Accessibility links

Breaking News

India Urges Pakistan To Quickly Prosecute Militants For Air Base Attack

Indian Foreign Secretary S. Jaishankar, left, meets with Pakistani Foreign Secretary Aizaz Ahmad Chaudhry prior to a meeting in New Delhi, on April 26.
Indian Foreign Secretary S. Jaishankar, left, meets with Pakistani Foreign Secretary Aizaz Ahmad Chaudhry prior to a meeting in New Delhi, on April 26.

India has urged Pakistan to make "early and visible" progress in prosecuting militants responsible for an attack on an Indian air base as the two sides resumed talks on April 26.

The dialogue was interrupted in January by the attack on the Pathankot air base near Pakistan's border after being launched in December when Indian Prime Minister Narendra Modi paid a surprise visit to Pakistani Prime Minister Nawaz Sharif.

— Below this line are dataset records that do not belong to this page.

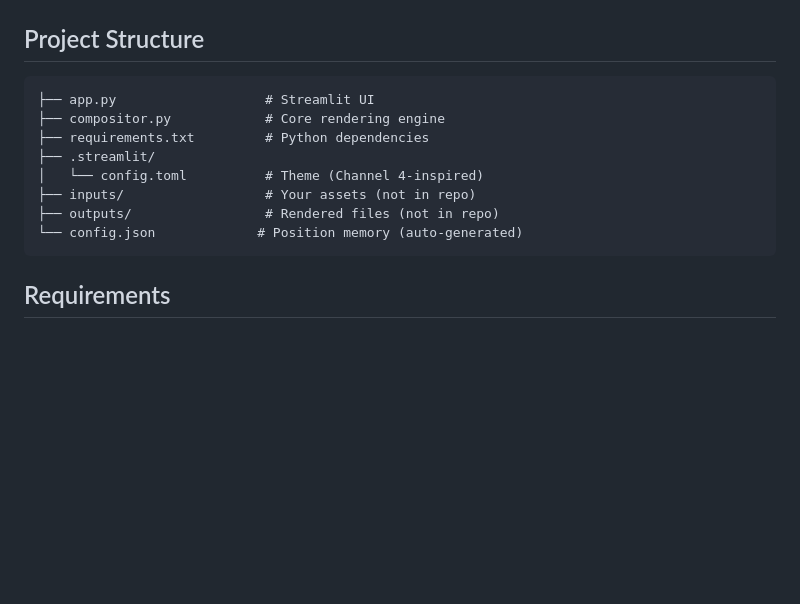
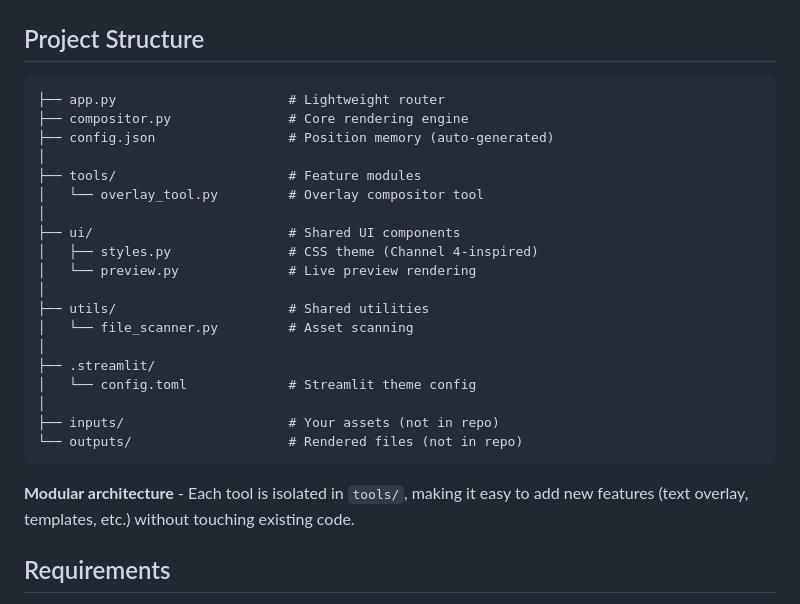
Before and after one commit to NathanKnight91/creative-compositor, a Markdown page: README.md, the part around the change. Rendered like a GitHub page; blank space fills up the shorter version.

Commit message:
Update README.md with modular architecture
- Document new project structure
- Note modular design for future tools

Co-Authored-By: Claude Sonnet 4.5 <noreply@anthropic.com>

````diff
--- a/README.md
+++ b/README.md
@@ -128,15 +128,28 @@ Output structure: `outputs/{format}/{your-custom-name}/hero_overlay.{png|mp4}`
 ## Project Structure
 
 ```
-├── app.py                   # Streamlit UI
-├── compositor.py            # Core rendering engine
-├── requirements.txt         # Python dependencies
+├── app.py                      # Lightweight router
+├── compositor.py               # Core rendering engine
+├── config.json                 # Position memory (auto-generated)
+│
+├── tools/                      # Feature modules
+│   └── overlay_tool.py         # Overlay compositor tool
+│
+├── ui/                         # Shared UI components
+│   ├── styles.py               # CSS theme (Channel 4-inspired)
+│   └── preview.py              # Live preview rendering
+│
+├── utils/                      # Shared utilities
+│   └── file_scanner.py         # Asset scanning
+│
 ├── .streamlit/
-│   └── config.toml          # Theme (Channel 4-inspired)
-├── inputs/                  # Your assets (not in repo)
-├── outputs/                 # Rendered files (not in repo)
-└── config.json             # Position memory (auto-generated)
+│   └── config.toml             # Streamlit theme config
+│
+├── inputs/                     # Your assets (not in repo)
+└── outputs/                    # Rendered files (not in repo)
 ```
+
+**Modular architecture** - Each tool is isolated in `tools/`, making it easy to add new features (text overlay, templates, etc.) without touching existing code.
 
 ## Requirements
 
````
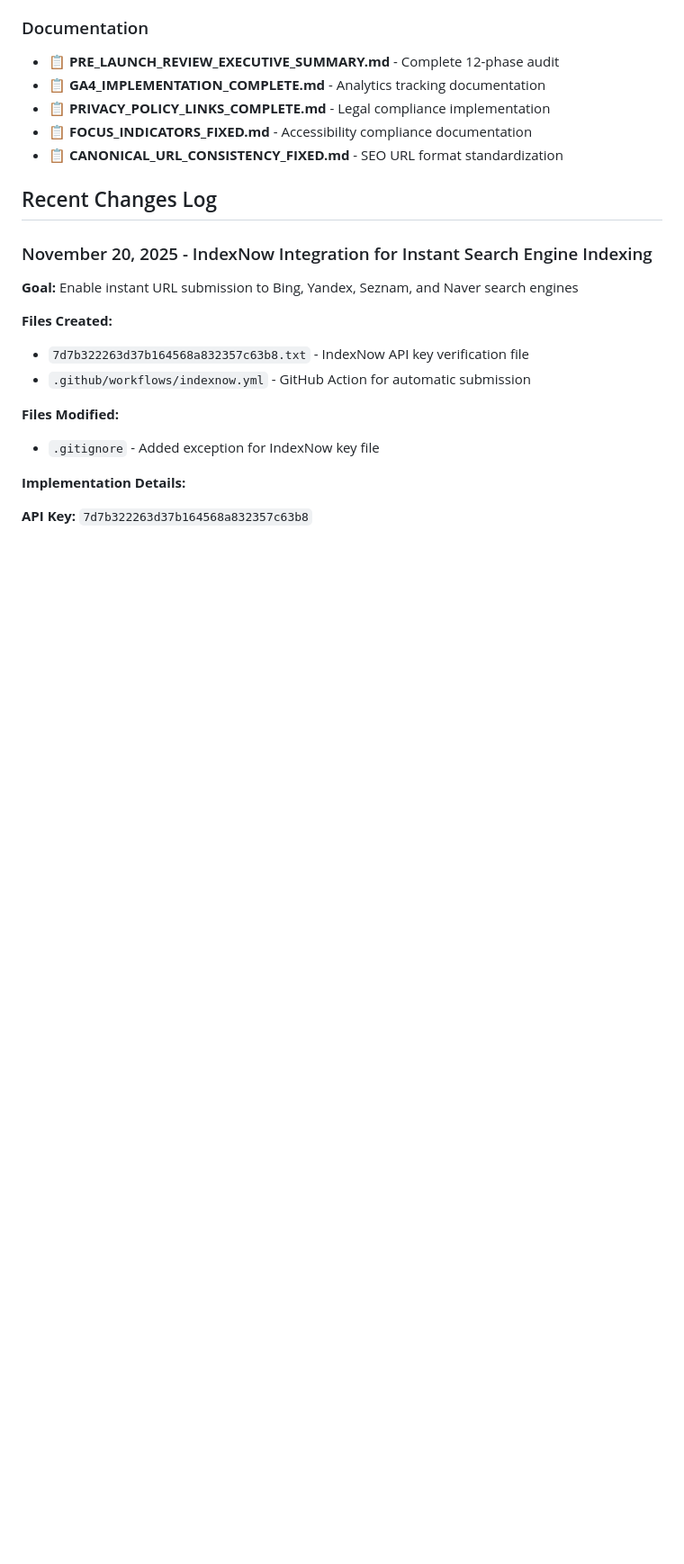
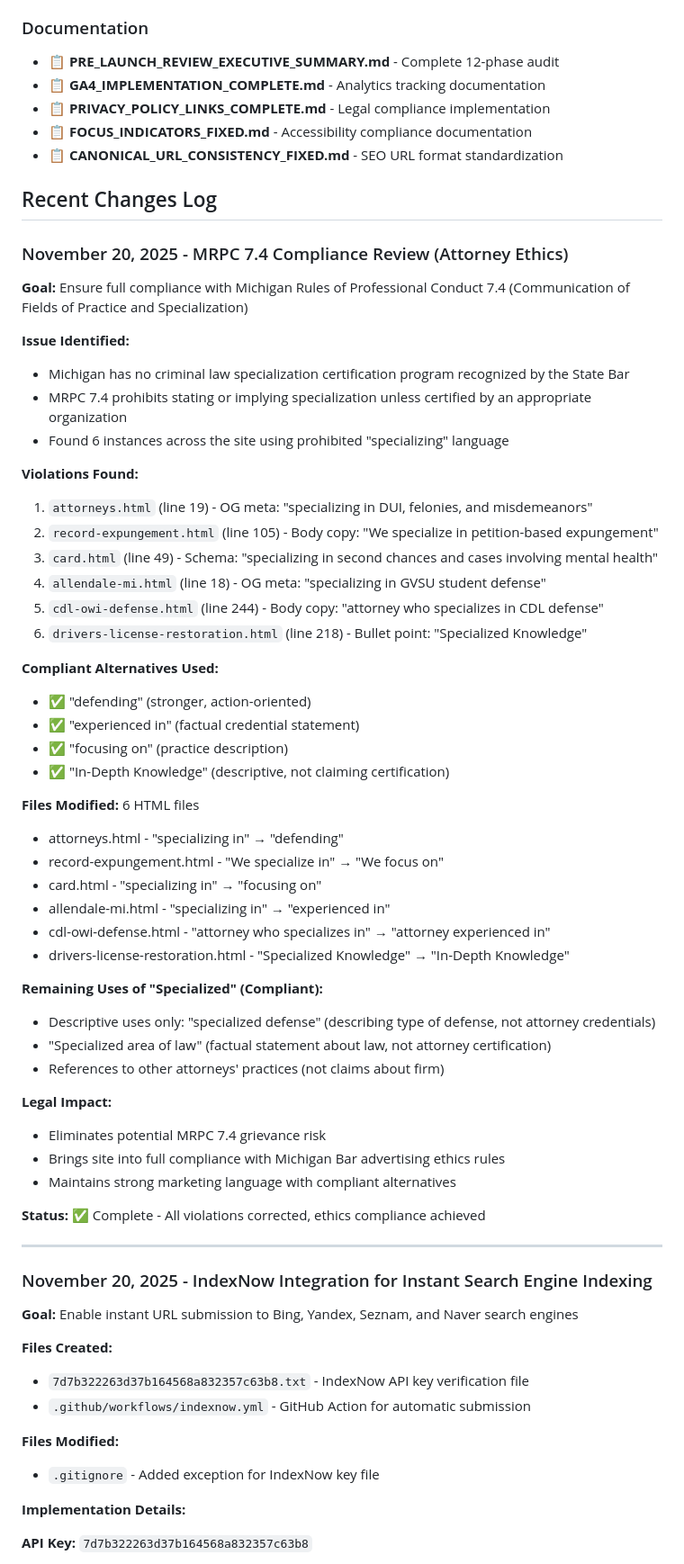
Before and after one commit to SPTrialattorneys/Sorin-Pyle-site, a Markdown page: CLAUDE.md, the part around the change. Shown at 90% size. Drawn GitHub-style; blank space fills up the shorter version.

Commit message:
Document MRPC 7.4 compliance review in CLAUDE.md

```diff
--- a/CLAUDE.md
+++ b/CLAUDE.md
@@ -198,6 +198,51 @@ npx serve .
 - 📋 **CANONICAL_URL_CONSISTENCY_FIXED.md** - SEO URL format standardization
 
 ## Recent Changes Log
+
+### November 20, 2025 - MRPC 7.4 Compliance Review (Attorney Ethics)
+
+**Goal:** Ensure full compliance with Michigan Rules of Professional Conduct 7.4 (Communication of Fields of Practice and Specialization)
+
+**Issue Identified:**
+- Michigan has no criminal law specialization certification program recognized by the State Bar
+- MRPC 7.4 prohibits stating or implying specialization unless certified by an appropriate organization
+- Found 6 instances across the site using prohibited "specializing" language
+
+**Violations Found:**
+1. `attorneys.html` (line 19) - OG meta: "specializing in DUI, felonies, and misdemeanors"
+2. `record-expungement.html` (line 105) - Body copy: "We specialize in petition-based expungement"
+3. `card.html` (line 49) - Schema: "specializing in second chances and cases involving mental health"
+4. `allendale-mi.html` (line 18) - OG meta: "specializing in GVSU student defense"
+5. `cdl-owi-defense.html` (line 244) - Body copy: "attorney who specializes in CDL defense"
+6. `drivers-license-restoration.html` (line 218) - Bullet point: "Specialized Knowledge"
+
+**Compliant Alternatives Used:**
+- ✅ "defending" (stronger, action-oriented)
+- ✅ "experienced in" (factual credential statement)
+- ✅ "focusing on" (practice description)
+- ✅ "In-Depth Knowledge" (descriptive, not claiming certification)
+
+**Files Modified:** 6 HTML files
+- attorneys.html - "specializing in" → "defending"
+- record-expungement.html - "We specialize in" → "We focus on"
+- card.html - "specializing in" → "focusing on"
+- allendale-mi.html - "specializing in" → "experienced in"
+- cdl-owi-defense.html - "attorney who specializes in" → "attorney experienced in"
+- drivers-license-restoration.html - "Specialized Knowledge" → "In-Depth Knowledge"
+
+**Remaining Uses of "Specialized" (Compliant):**
+- Descriptive uses only: "specialized defense" (describing type of defense, not attorney credentials)
+- "Specialized area of law" (factual statement about law, not attorney certification)
+- References to other attorneys' practices (not claims about firm)
+
+**Legal Impact:**
+- Eliminates potential MRPC 7.4 grievance risk
+- Brings site into full compliance with Michigan Bar advertising ethics rules
+- Maintains strong marketing language with compliant alternatives
+
+**Status:** ✅ Complete - All violations corrected, ethics compliance achieved
+
+---
 
 ### November 20, 2025 - IndexNow Integration for Instant Search Engine Indexing
 
```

India has accused the Pakistan-based militant group Jaish-e-Mohammad of carrying out the attack, which killed seven Indian soldiers, and says it provided "actionable intelligence" to Islamabad.

Pakistan sent investigators to the scene of the attack in India last month and claims it has arrested several suspects belonging to the Jaish-e-Mohammad group, including detaining its leader as part of its investigation.

India wants Pakistan to move quickly to the prosecution stage.

During his meeting with Pakistani Foreign Secretary Aizaz Ahmed Chaudhry in New Delhi on April 26, Indian Foreign Secretary Subrahmanyam Jaishankar "emphasized the need for early and visible progress" on the attack investigation, Indian Foreign Ministry spokesman Vikas Swarup said.

"Pakistan cannot be in denial on the impact of terrorism on the bilateral relationship. Terrorist groups based in Pakistan must not be allowed to operate with impunity," he said.

The Pakistani side described the low-key meeting as useful, with discussions touching on a wide ranges of topics including the dispute between the two countries over the divided territory of Kashmir.

Relations remain tense between the two nuclear-armed neighbors, which have fought two of their three wars over Kashmir since independence in 1947. One bone of contention has been whether to include Kashmir in the agenda for peace talks.

Pakistan's High Commission in New Delhi said the two diplomats also discussed the recent capture of an Indian spy, Kulbhushan Jadhav, in Pakistan and Chaudhry expressed serious concern over the Indian intelligence agency, called the Research and Analysis Wing, and its "involvement in subversive activities in Balochistan and Karachi."

India's External Affairs Ministry demanded immediate consular access to Jadhav, a former Indian naval officer. It accused Pakistan of abducting him without giving any details. Jadhav runs a business in Iran.

The resumption of talks between the regional rivals came on the sidelines of a conference in the Indian capital for bringing peace and stability to Afghanistan.

India, Afghanistan, Azerbaijan, China, India, Iran, Kazakhstan, Kyrgyzstan, Pakistan, Russia, and Saudi Arabia are among the countries participating in the Heart of Asia-Istanbul Process initiative, which was launched in 2011 to promote Afghan peace efforts.

With reporting by AP, Reuters, AFP, and dpa